PROVIDED DATA:
# # # #

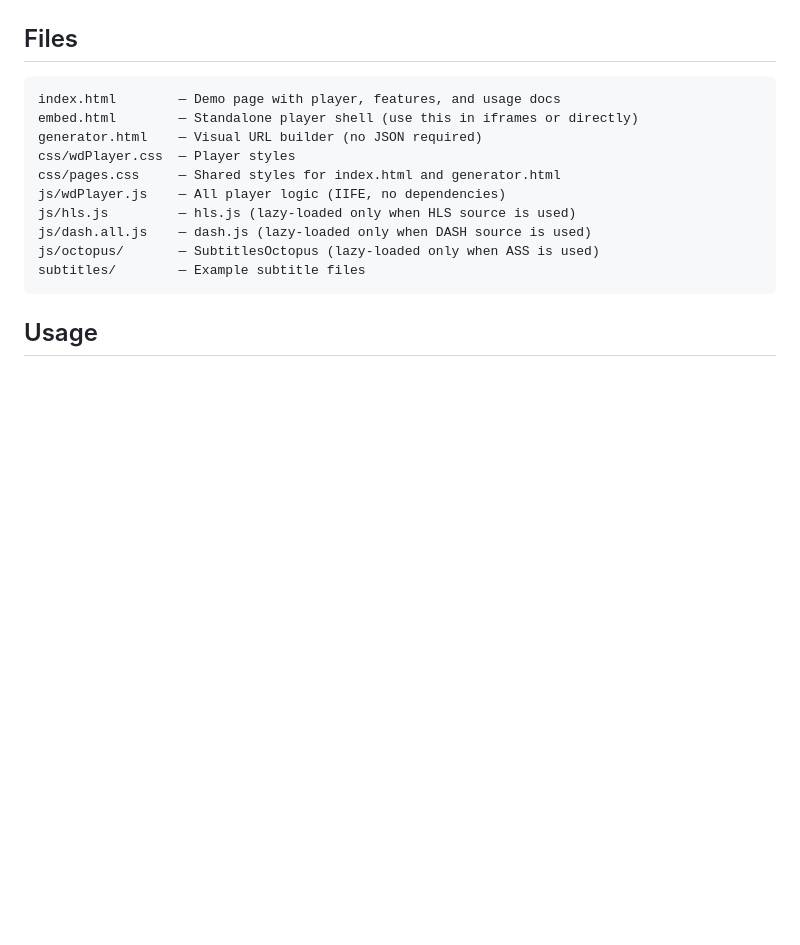
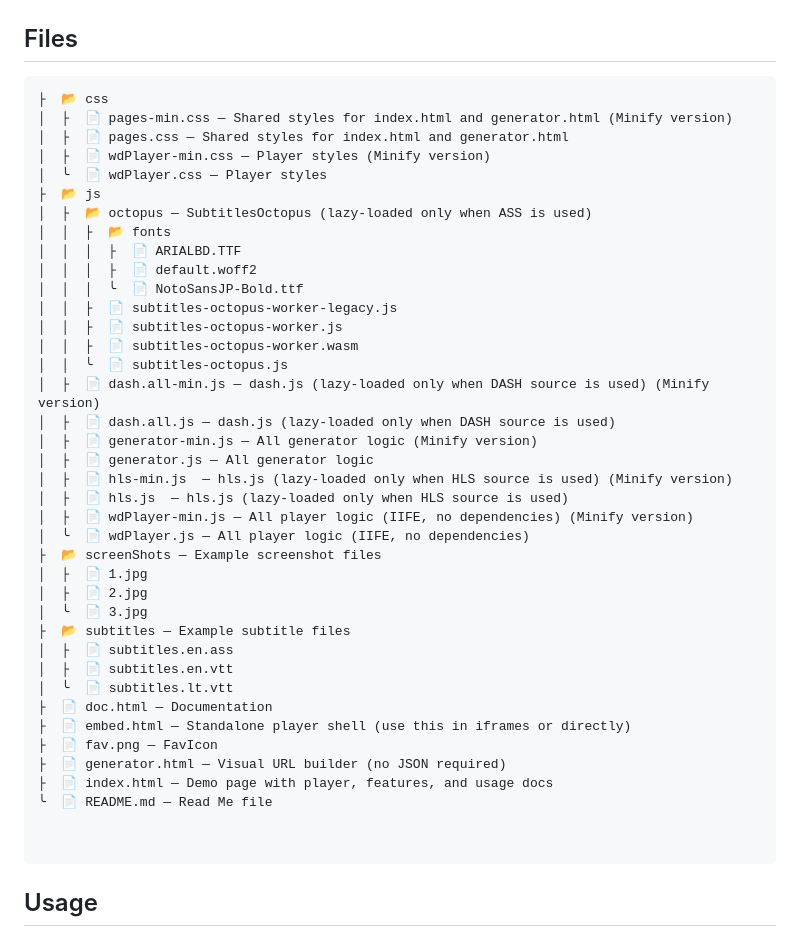
Before and after one commit to wdallo/wdPlayer, a Markdown page: README.md, the part around the change. GitHub-like rendering; blank space fills up the shorter version.

````diff
--- a/README.md
+++ b/README.md
@@ -9,16 +9,45 @@ Lightweight, dependency-free HTML5 video player with adaptive streaming (HLS & D
 ## Files
 
 ```
-index.html        — Demo page with player, features, and usage docs
-embed.html        — Standalone player shell (use this in iframes or directly)
-generator.html    — Visual URL builder (no JSON required)
-css/wdPlayer.css  — Player styles
-css/pages.css     — Shared styles for index.html and generator.html
-js/wdPlayer.js    — All player logic (IIFE, no dependencies)
-js/hls.js         — hls.js (lazy-loaded only when HLS source is used)
-js/dash.all.js    — dash.js (lazy-loaded only when DASH source is used)
-js/octopus/       — SubtitlesOctopus (lazy-loaded only when ASS is used)
-subtitles/        — Example subtitle files
+├  📂 css
+│  ├  📄 pages-min.css — Shared styles for index.html and generator.html (Minify version)
+│  ├  📄 pages.css — Shared styles for index.html and generator.html
+│  ├  📄 wdPlayer-min.css — Player styles (Minify version)
+│  ╰  📄 wdPlayer.css — Player styles
+├  📂 js
+│  ├  📂 octopus — SubtitlesOctopus (lazy-loaded only when ASS is used)
+│  │  ├  📂 fonts
+│  │  │  ├  📄 ARIALBD.TTF
+│  │  │  ├  📄 default.woff2
+│  │  │  ╰  📄 NotoSansJP-Bold.ttf
+│  │  ├  📄 subtitles-octopus-worker-legacy.js
+│  │  ├  📄 subtitles-octopus-worker.js
+│  │  ├  📄 subtitles-octopus-worker.wasm
+│  │  ╰  📄 subtitles-octopus.js
+│  ├  📄 dash.all-min.js — dash.js (lazy-loaded only when DASH source is used) (Minify version)
+│  ├  📄 dash.all.js — dash.js (lazy-loaded only when DASH source is used)
+│  ├  📄 generator-min.js — All generator logic (Minify version)
+│  ├  📄 generator.js — All generator logic
+│  ├  📄 hls-min.js  — hls.js (lazy-loaded only when HLS source is used) (Minify version)
+│  ├  📄 hls.js  — hls.js (lazy-loaded only when HLS source is used)
+│  ├  📄 wdPlayer-min.js — All player logic (IIFE, no dependencies) (Minify version)
+│  ╰  📄 wdPlayer.js — All player logic (IIFE, no dependencies)
+├  📂 screenShots — Example screenshot files
+│  ├  📄 1.jpg
+│  ├  📄 2.jpg
+│  ╰  📄 3.jpg
+├  📂 subtitles — Example subtitle files
+│  ├  📄 subtitles.en.ass
+│  ├  📄 subtitles.en.vtt
+│  ╰  📄 subtitles.lt.vtt
+├  📄 doc.html — Documentation
+├  📄 embed.html — Standalone player shell (use this in iframes or directly)
+├  📄 fav.png — FavIcon
+├  📄 generator.html — Visual URL builder (no JSON required)
+├  📄 index.html — Demo page with player, features, and usage docs
+╰  📄 README.md — Read Me file
+
+
 ```
 
 ## Usage
````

# # # #

ASSIGNED TASK: Look through the material above for the string "Minify" and copy each line that has it.

EXERCISE SOLUTION:
+│  ├  📄 pages-min.css — Shared styles for index.html and generator.html (Minify version)
+│  ├  📄 wdPlayer-min.css — Player styles (Minify version)
+│  ├  📄 dash.all-min.js — dash.js (lazy-loaded only when DASH source is used) (Minify version)
+│  ├  📄 generator-min.js — All generator logic (Minify version)
+│  ├  📄 hls-min.js  — hls.js (lazy-loaded only when HLS source is used) (Minify version)
+│  ├  📄 wdPlayer-min.js — All player logic (IIFE, no dependencies) (Minify version)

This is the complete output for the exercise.